— WORK ITEM —
Give all of the data below again exactly, and drop the images.

— DATASET RECORDS —
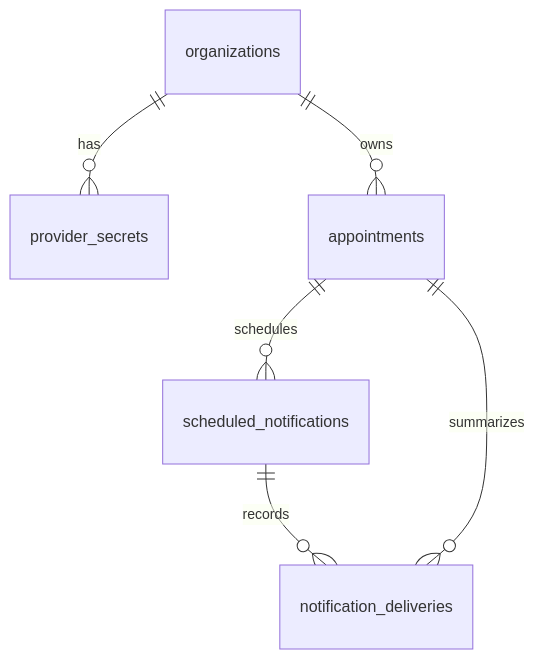
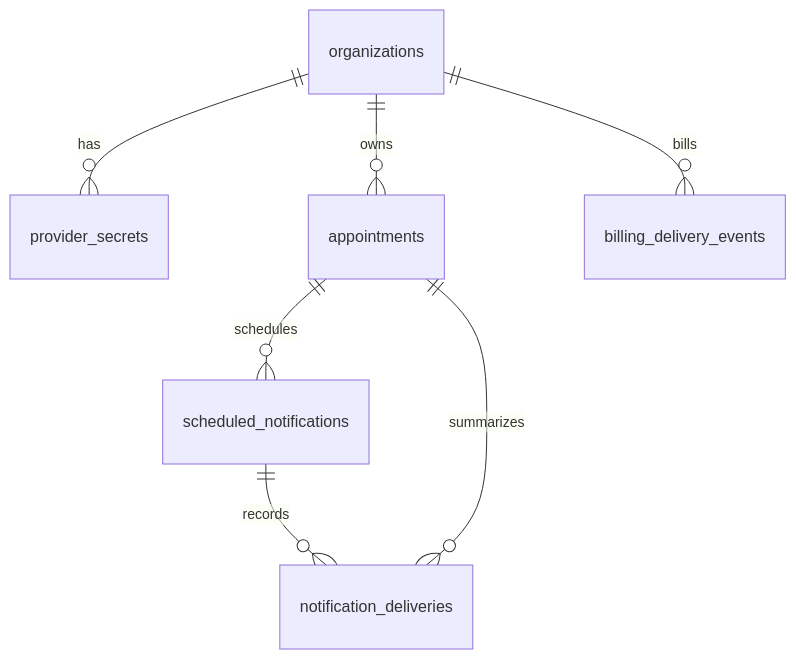
The diagram in DASHBOARD_DATABASE.md (bami-flogert/notification_module), drawn with Mermaid before and after one commit. The commit also changed other lines of this file and 17 other files, not shown here.

````diff
--- a/DASHBOARD_DATABASE.md
+++ b/DASHBOARD_DATABASE.md
@@ -94,8 +130,9 @@
 ```mermaid
 erDiagram
     organizations ||--o{ provider_secrets : has
     organizations ||--o{ appointments : owns
+    organizations ||--o{ billing_delivery_events : bills
     appointments ||--o{ scheduled_notifications : schedules
     scheduled_notifications ||--o{ notification_deliveries : records
     appointments ||--o{ notification_deliveries : summarizes
 ```
````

— SOLUTION TO THE EXERCISE —
The diagram in DASHBOARD_DATABASE.md (bami-flogert/notification_module), drawn with Mermaid before and after one commit. The commit also changed other lines of this file and 17 other files, not shown here.

````diff
--- a/DASHBOARD_DATABASE.md
+++ b/DASHBOARD_DATABASE.md
@@ -94,8 +130,9 @@
 ```mermaid
 erDiagram
     organizations ||--o{ provider_secrets : has
     organizations ||--o{ appointments : owns
+    organizations ||--o{ billing_delivery_events : bills
     appointments ||--o{ scheduled_notifications : schedules
     scheduled_notifications ||--o{ notification_deliveries : records
     appointments ||--o{ notification_deliveries : summarizes
 ```
````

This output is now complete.